Meaning of Gay-Lussac's law in English:

Gay-Lussac's law

Pronunciation /ɡeɪˈluːsaks/


  • A law stating that the volumes of gases undergoing a reaction at constant pressure and temperature are in a simple ratio to each other and to that of the product.

    ‘Charles' law also is known as Gay-Lussac's law and the constant pressure law.’
    • ‘This important elaboration came to be known as Gay-Lussac's law of combining volumes.’
    • ‘This law provides an explanation for why Gay-Lussac's law of combining volumes works.’
    • ‘If this was the right formula for water, then both Gay-Lussac's law of combining volumes and Lavoisier's law of conservation of mass could not be right.’
    • ‘Today, Gay-Lussac's law is stated as follows: The ratio of the volumes of gases consumed or produced in a chemical reaction is equal to the ratio of simple whole numbers.’

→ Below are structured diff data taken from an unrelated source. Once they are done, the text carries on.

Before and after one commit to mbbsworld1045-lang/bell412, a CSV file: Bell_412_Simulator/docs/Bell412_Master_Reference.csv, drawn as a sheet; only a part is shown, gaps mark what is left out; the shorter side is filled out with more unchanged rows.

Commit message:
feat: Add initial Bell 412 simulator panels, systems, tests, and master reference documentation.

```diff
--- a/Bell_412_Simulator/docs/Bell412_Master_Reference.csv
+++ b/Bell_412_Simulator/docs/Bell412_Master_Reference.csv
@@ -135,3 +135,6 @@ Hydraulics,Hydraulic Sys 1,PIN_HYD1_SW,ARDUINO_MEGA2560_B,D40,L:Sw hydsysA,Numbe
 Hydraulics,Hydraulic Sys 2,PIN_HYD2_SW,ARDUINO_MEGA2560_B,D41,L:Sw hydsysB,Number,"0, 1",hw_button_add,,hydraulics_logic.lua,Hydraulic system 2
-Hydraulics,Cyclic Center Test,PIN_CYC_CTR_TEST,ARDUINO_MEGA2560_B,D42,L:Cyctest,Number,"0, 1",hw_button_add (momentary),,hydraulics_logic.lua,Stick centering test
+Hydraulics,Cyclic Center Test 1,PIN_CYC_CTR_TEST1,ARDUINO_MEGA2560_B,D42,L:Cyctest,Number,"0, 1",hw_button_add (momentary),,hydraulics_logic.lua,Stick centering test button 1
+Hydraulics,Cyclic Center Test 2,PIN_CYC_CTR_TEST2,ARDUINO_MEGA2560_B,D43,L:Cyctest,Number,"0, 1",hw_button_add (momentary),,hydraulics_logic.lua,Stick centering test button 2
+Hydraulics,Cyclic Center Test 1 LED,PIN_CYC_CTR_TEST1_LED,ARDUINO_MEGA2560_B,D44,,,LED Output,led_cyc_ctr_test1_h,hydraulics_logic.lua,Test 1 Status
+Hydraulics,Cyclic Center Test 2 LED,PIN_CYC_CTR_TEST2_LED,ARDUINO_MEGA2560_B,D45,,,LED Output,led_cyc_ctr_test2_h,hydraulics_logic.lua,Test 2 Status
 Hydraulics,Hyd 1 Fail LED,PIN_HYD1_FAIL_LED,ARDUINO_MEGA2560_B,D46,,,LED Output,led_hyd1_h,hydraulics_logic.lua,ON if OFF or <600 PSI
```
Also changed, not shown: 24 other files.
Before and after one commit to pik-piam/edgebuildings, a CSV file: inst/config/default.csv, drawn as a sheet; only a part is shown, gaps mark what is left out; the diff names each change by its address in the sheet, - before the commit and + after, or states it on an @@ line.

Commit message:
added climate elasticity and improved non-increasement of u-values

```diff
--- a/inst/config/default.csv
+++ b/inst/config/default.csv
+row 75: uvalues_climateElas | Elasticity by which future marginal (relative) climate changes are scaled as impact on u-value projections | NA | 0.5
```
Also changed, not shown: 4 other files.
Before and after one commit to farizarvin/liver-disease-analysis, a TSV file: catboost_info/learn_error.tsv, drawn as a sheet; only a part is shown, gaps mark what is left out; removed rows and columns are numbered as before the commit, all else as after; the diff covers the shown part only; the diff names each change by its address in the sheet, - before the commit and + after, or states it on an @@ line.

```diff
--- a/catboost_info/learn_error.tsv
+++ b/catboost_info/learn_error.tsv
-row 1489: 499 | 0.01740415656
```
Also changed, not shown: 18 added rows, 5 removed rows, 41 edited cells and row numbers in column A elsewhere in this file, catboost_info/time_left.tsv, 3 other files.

Early 19th century named after Joseph L. Gay-Lussac (1778–1850), French chemist and physicist.